### Your task
From first line to last, give the records again word for word and omit the pictures.

### Available data

-- Opening Marker --

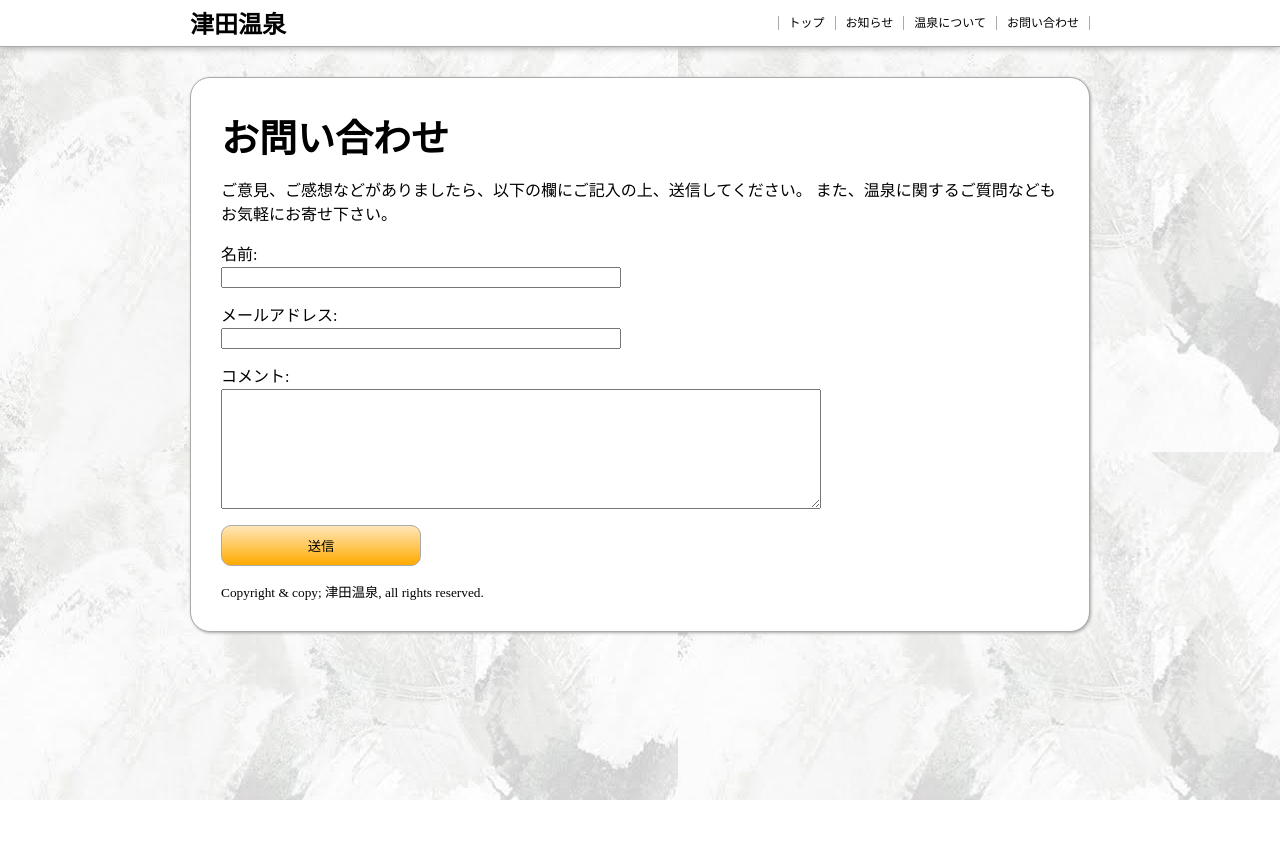
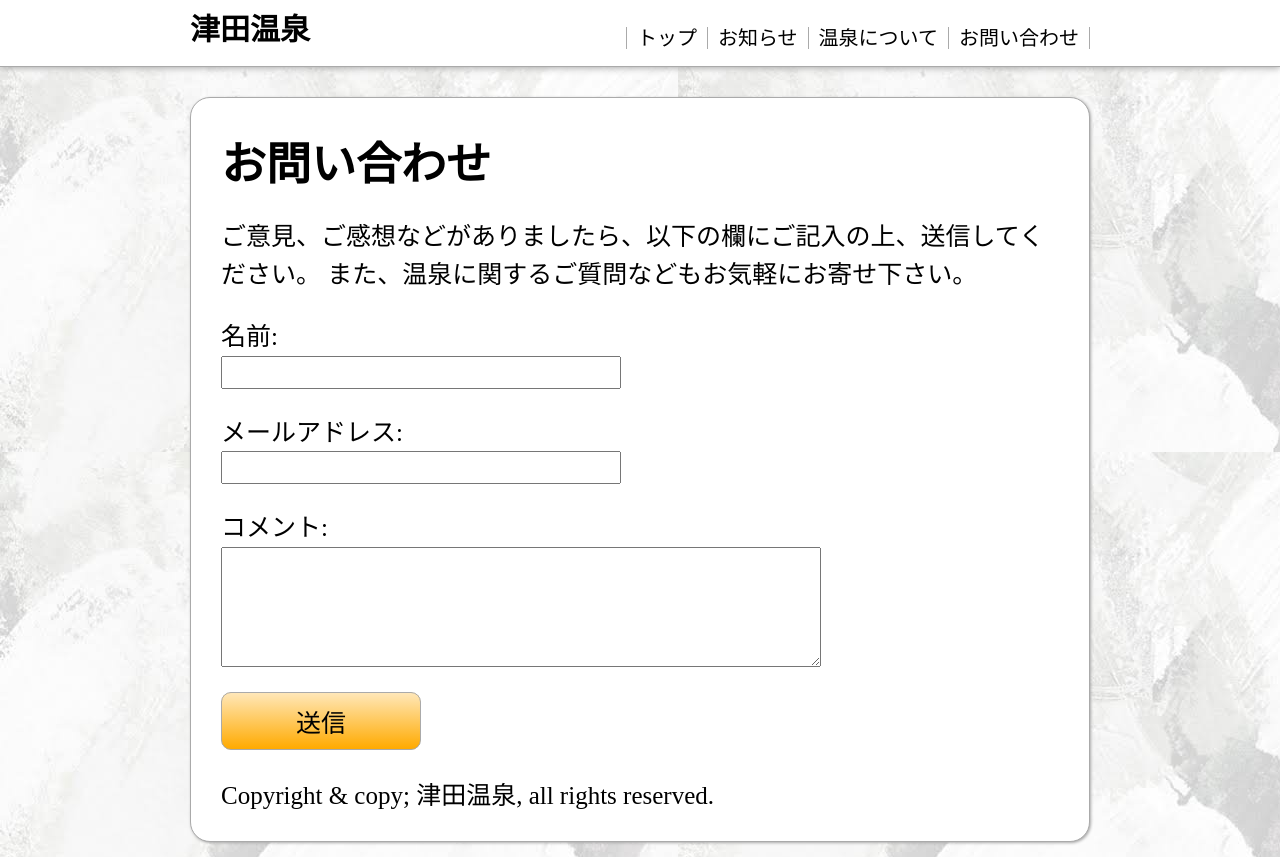
Before and after one commit to Sar-wak/tsudaonsen, a plain HTML site: page contact.html in a window 1280 px wide. Before the commit the page ends 800 px from the top, so only its background shows below. Drawn offline with Linux system fonts and the light colour scheme; a script that the page names is missing.

Commit message:
Update contact.css

```diff
--- a/contact.css
+++ b/contact.css
@@ -1,4 +1,4 @@
-
+@charset "utf-8";
 body {
   font-family: 'Noto Sans JP', sans-serif;
   font-family: 'Noto Serif JP', serif;
@@ -7,7 +7,7 @@ body {
 }
 
 h1{
-font-size: 38px;
+font-size: 55px;
 margin-top: 0;
 margin-bottom: 0;
 }
@@ -55,7 +55,7 @@ padding: 5px;
 
 header h1{
 font-family: 'Chango', cursive;
-font-size: 24px;
+font-size: 30px;
 width: 900px;
 margin-left: auto;
 margin-right: auto;
@@ -76,7 +76,7 @@ font-size: 0;
 
 nav li{
 display: inline;
-font-size: 12px;
+font-size: 20px;
 border-right: solid 1px #aaaaaa;
 padding-left: 10px;
 padding-right: 10px;
@@ -126,6 +126,16 @@ border-radius: 20px;
 overflow: hidden;
 }
 
+article h1{
+  font-size: 45px;
+}
+
+article *{
+  padding: 0;
+  -webkit-text-size-adjust: 100%;
+  font-size: 25px;
+}
+
 input[type="submit"]{
 width: 200px;
 background-color: #ffaa00;
@@ -153,9 +163,11 @@ margin-bottom: 30px;
 }
 
 footer{
-width: 900px;
-margin-left: auto;
-margin-right:auto;
+  width: 900px;
+  margin-left: auto;
+  margin-right:auto;
+  padding: 0;
+  -webkit-text-size-adjust: 100%;
 }
 
 @media screen and (max-width: 899px) {
```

-- Closing Marker --

### Answer area
Before and after one commit to Sar-wak/tsudaonsen, a plain HTML site: page contact.html in a window 1280 px wide. Before the commit the page ends 800 px from the top, so only its background shows below. Drawn offline with Linux system fonts and the light colour scheme; a script that the page names is missing.

Commit message:
Update contact.css

```diff
--- a/contact.css
+++ b/contact.css
@@ -1,4 +1,4 @@
-
+@charset "utf-8";
 body {
   font-family: 'Noto Sans JP', sans-serif;
   font-family: 'Noto Serif JP', serif;
@@ -7,7 +7,7 @@ body {
 }
 
 h1{
-font-size: 38px;
+font-size: 55px;
 margin-top: 0;
 margin-bottom: 0;
 }
@@ -55,7 +55,7 @@ padding: 5px;
 
 header h1{
 font-family: 'Chango', cursive;
-font-size: 24px;
+font-size: 30px;
 width: 900px;
 margin-left: auto;
 margin-right: auto;
@@ -76,7 +76,7 @@ font-size: 0;
 
 nav li{
 display: inline;
-font-size: 12px;
+font-size: 20px;
 border-right: solid 1px #aaaaaa;
 padding-left: 10px;
 padding-right: 10px;
@@ -126,6 +126,16 @@ border-radius: 20px;
 overflow: hidden;
 }
 
+article h1{
+  font-size: 45px;
+}
+
+article *{
+  padding: 0;
+  -webkit-text-size-adjust: 100%;
+  font-size: 25px;
+}
+
 input[type="submit"]{
 width: 200px;
 background-color: #ffaa00;
@@ -153,9 +163,11 @@ margin-bottom: 30px;
 }
 
 footer{
-width: 900px;
-margin-left: auto;
-margin-right:auto;
+  width: 900px;
+  margin-left: auto;
+  margin-right:auto;
+  padding: 0;
+  -webkit-text-size-adjust: 100%;
 }
 
 @media screen and (max-width: 899px) {
```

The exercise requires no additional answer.